Bells which may be heard from as far as a mile away from campus ring Monday through Friday at noon, played by a select few from the music department.
This semester’s student carillonneurs are: Carrie Cunningham, senior in elementary education; Josh Hellyer, senior in community and regional planning; and Erin Reger, junior in accounting.
The students learn from music and theater assistant professor Dr. Tin-Shi Tam and play the carillon on campus every class day.
“The campanile is the symbol of Iowa State and it’s a thing you remember,” Reger said. “I can say ‘I can play that’ and everyone is surprised by that.”
These students come from various musical backgrounds, from those with none to pianists who began playing early in life, according to Tam. Tam said carillon students who know how to read music learn more quickly, but they can still learn without any prior knowledge.
There are only about five carillon students at any given time due to lesson and concert scheduling, according to Tam. Tam said she typically takes on one new carillon student per semester.
“I have always said there are a couple of prerequisites for playing carillon. First, that you are not afraid of heights. Second thing is that you are physically fit enough to climb all the stairs to the top of the tower. Third thing is that you are not afraid of the cold or heat, because of the weather conditions,” Tam said. "Other than that, I can take care of the rest.”
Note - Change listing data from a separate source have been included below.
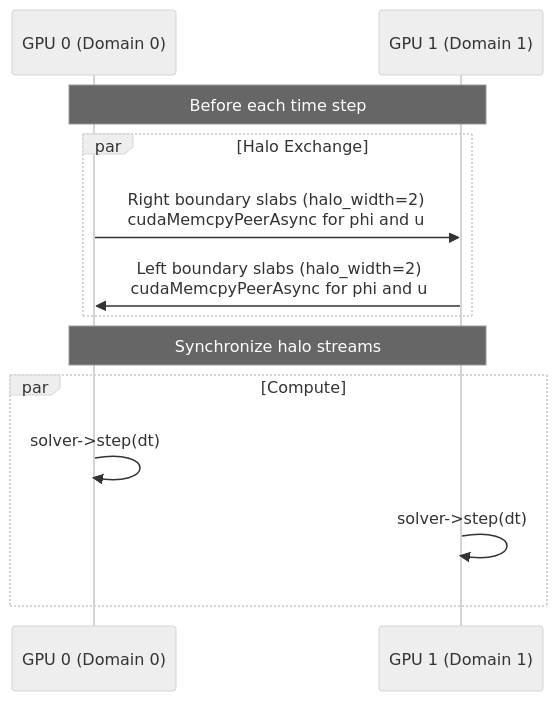
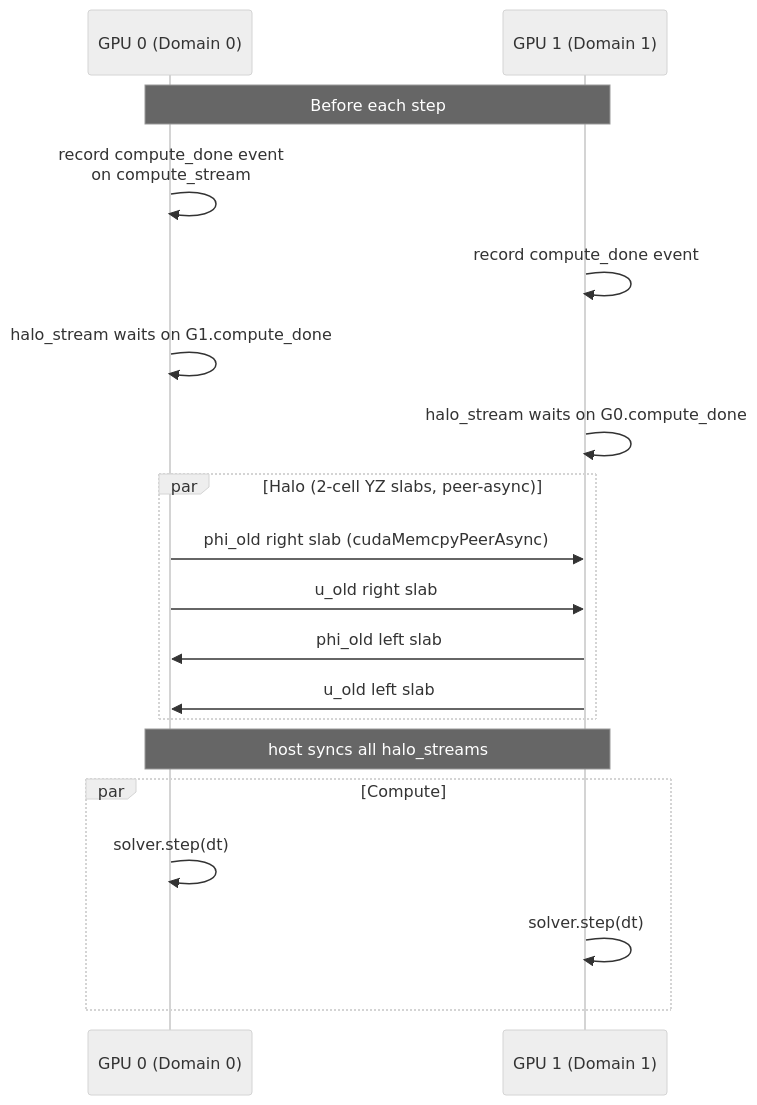
Before and after one commit to myousefi2016/Allen-Cahn-CUDA: the sixth of 9 diagrams in docs/ARCHITECTURE.md, drawn with Mermaid (neutral theme). The commit also changed other lines of this file and 3 other files, not shown here.

First line of the commit message:
Documentation: rewrite README, ARCHITECTURE, DESIGN, THEORY for full code parity

````diff
--- a/docs/ARCHITECTURE.md
+++ b/docs/ARCHITECTURE.md
@@ -224,19 +297,26 @@
 ```mermaid
 sequenceDiagram
-    participant GPU0 as GPU 0 (Domain 0)
-    participant GPU1 as GPU 1 (Domain 1)
+    participant G0 as GPU 0 (Domain 0)
+    participant G1 as GPU 1 (Domain 1)
 
-    Note over GPU0,GPU1: Before each time step
+    Note over G0,G1: Before each step
 
-    par Halo Exchange
-        GPU0->>GPU1: Right boundary slabs (halo_width=2)<br/>cudaMemcpyPeerAsync for phi and u
-        GPU1->>GPU0: Left boundary slabs (halo_width=2)<br/>cudaMemcpyPeerAsync for phi and u
+    G0->>G0: record compute_done event<br/>on compute_stream
+    G1->>G1: record compute_done event
+    G0->>G0: halo_stream waits on G1.compute_done
+    G1->>G1: halo_stream waits on G0.compute_done
+
+    par Halo (2-cell YZ slabs, peer-async)
+        G0->>G1: phi_old right slab (cudaMemcpyPeerAsync)
+        G0->>G1: u_old   right slab
+        G1->>G0: phi_old left  slab
+        G1->>G0: u_old   left  slab
     end
 
-    Note over GPU0,GPU1: Synchronize halo streams
+    Note over G0,G1: host syncs all halo_streams
 
     par Compute
-        GPU0->>GPU0: solver->step(dt)
-        GPU1->>GPU1: solver->step(dt)
+        G0->>G0: solver.step(dt)
+        G1->>G1: solver.step(dt)
     end
 ```
````
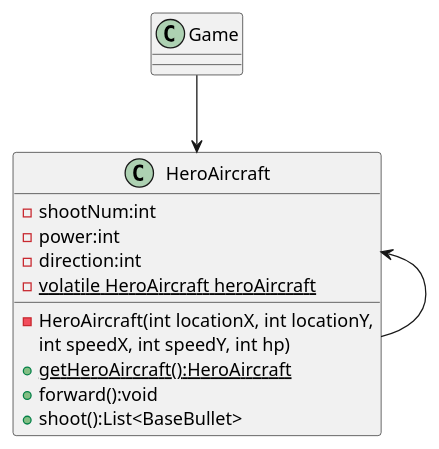
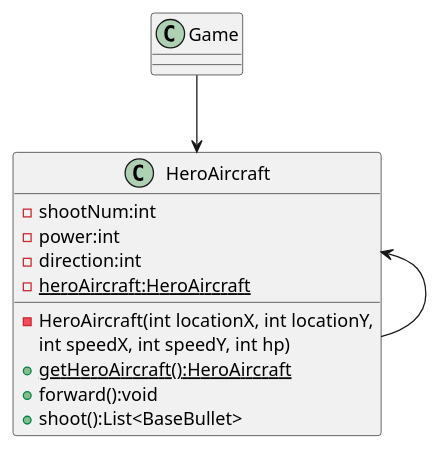
Before and after one commit to HaHaRen6/AircraftWar-base: the diagram in uml/Singleton.puml, drawn with PlantUML. The commit also changed 3 other files, not shown here.

Commit message:
lab2 uml better better

```diff
--- a/uml/Singleton.puml
+++ b/uml/Singleton.puml
@@ -1,22 +1,22 @@
 @startuml Singleton
 
 class Game {
-
 }
 Game --> HeroAircraft
+
 
 class HeroAircraft {
     - shootNum:int
     - power:int
     - direction:int
-    - {static} volatile HeroAircraft heroAircraft
+    - {static} heroAircraft:HeroAircraft
 
     - HeroAircraft(int locationX, int locationY,
         int speedX, int speedY, int hp)
     + {static}getHeroAircraft():HeroAircraft
     + forward():void
     + shoot():List<BaseBullet>
 }
 HeroAircraft <-- HeroAircraft
 
 @enduml
```
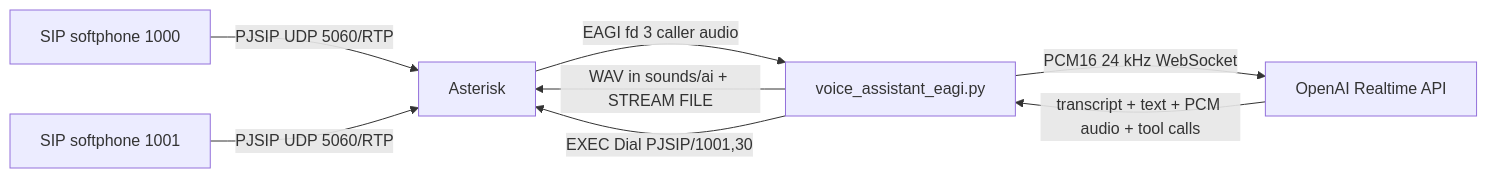
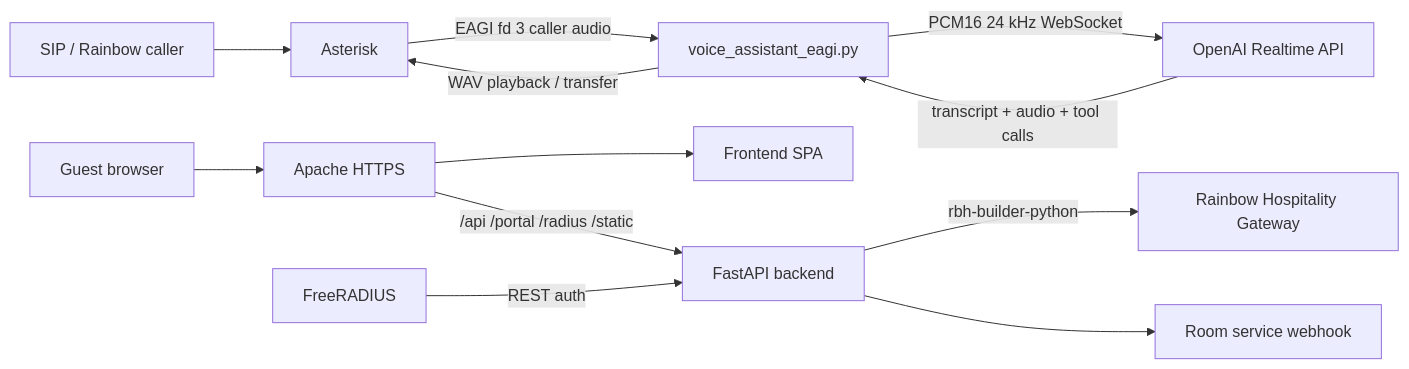
Before and after one commit to Samuelyip74/AI_Voice_Bot_RBH_Hospitality: the diagram in README.md, drawn with Mermaid. The commit also changed other lines of this file and 326 other files, not shown here.

````diff
--- a/README.md
+++ b/README.md
@@ -5,10 +10,15 @@
 ```mermaid
 flowchart LR
-    Phone1000[SIP softphone 1000] -->|PJSIP UDP 5060/RTP| Asterisk[Asterisk]
-    Phone1001[SIP softphone 1001] -->|PJSIP UDP 5060/RTP| Asterisk
+    Phone[SIP / Rainbow caller] --> Asterisk[Asterisk]
     Asterisk -->|EAGI fd 3 caller audio| EAGI[voice_assistant_eagi.py]
     EAGI -->|PCM16 24 kHz WebSocket| OpenAI[OpenAI Realtime API]
-    OpenAI -->|transcript + text + PCM audio + tool calls| EAGI
-    EAGI -->|WAV in sounds/ai + STREAM FILE| Asterisk
-    EAGI -->|EXEC Dial PJSIP/1001,30| Asterisk
+    OpenAI -->|transcript + audio + tool calls| EAGI
+    EAGI -->|WAV playback / transfer| Asterisk
+
+    Browser[Guest browser] --> Apache[Apache HTTPS]
+    Apache --> Frontend[Frontend SPA]
+    Apache -->|/api /portal /radius /static| FastAPI[FastAPI backend]
+    FastAPI -->|rbh-builder-python| RHG[Rainbow Hospitality Gateway]
+    FastAPI --> RoomService[Room service webhook]
+    FreeRADIUS[FreeRADIUS] -->|REST auth| FastAPI
 ```
````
Students who show interest must contact Tam, audition and set up lessons in order to begin learning the carillon.
“I wanted to play the organ since I've always played the piano, but I was bored with piano,” Reger said. “I emailed Dr. Tam since she was the organ professor at the time and asked her about playing and she suggested playing carillon to develop hand and foot coordination.”
Hellyer said he originally sought to play the piano, but found all the available lesson slots were full. He decided upon carillon after scanning the music department’s other offerings.
“[Playing the carillon is] unique and not the easiest to learn,” Hellyer said. “I thought 'why not' and decided to give it a shot since I was here.”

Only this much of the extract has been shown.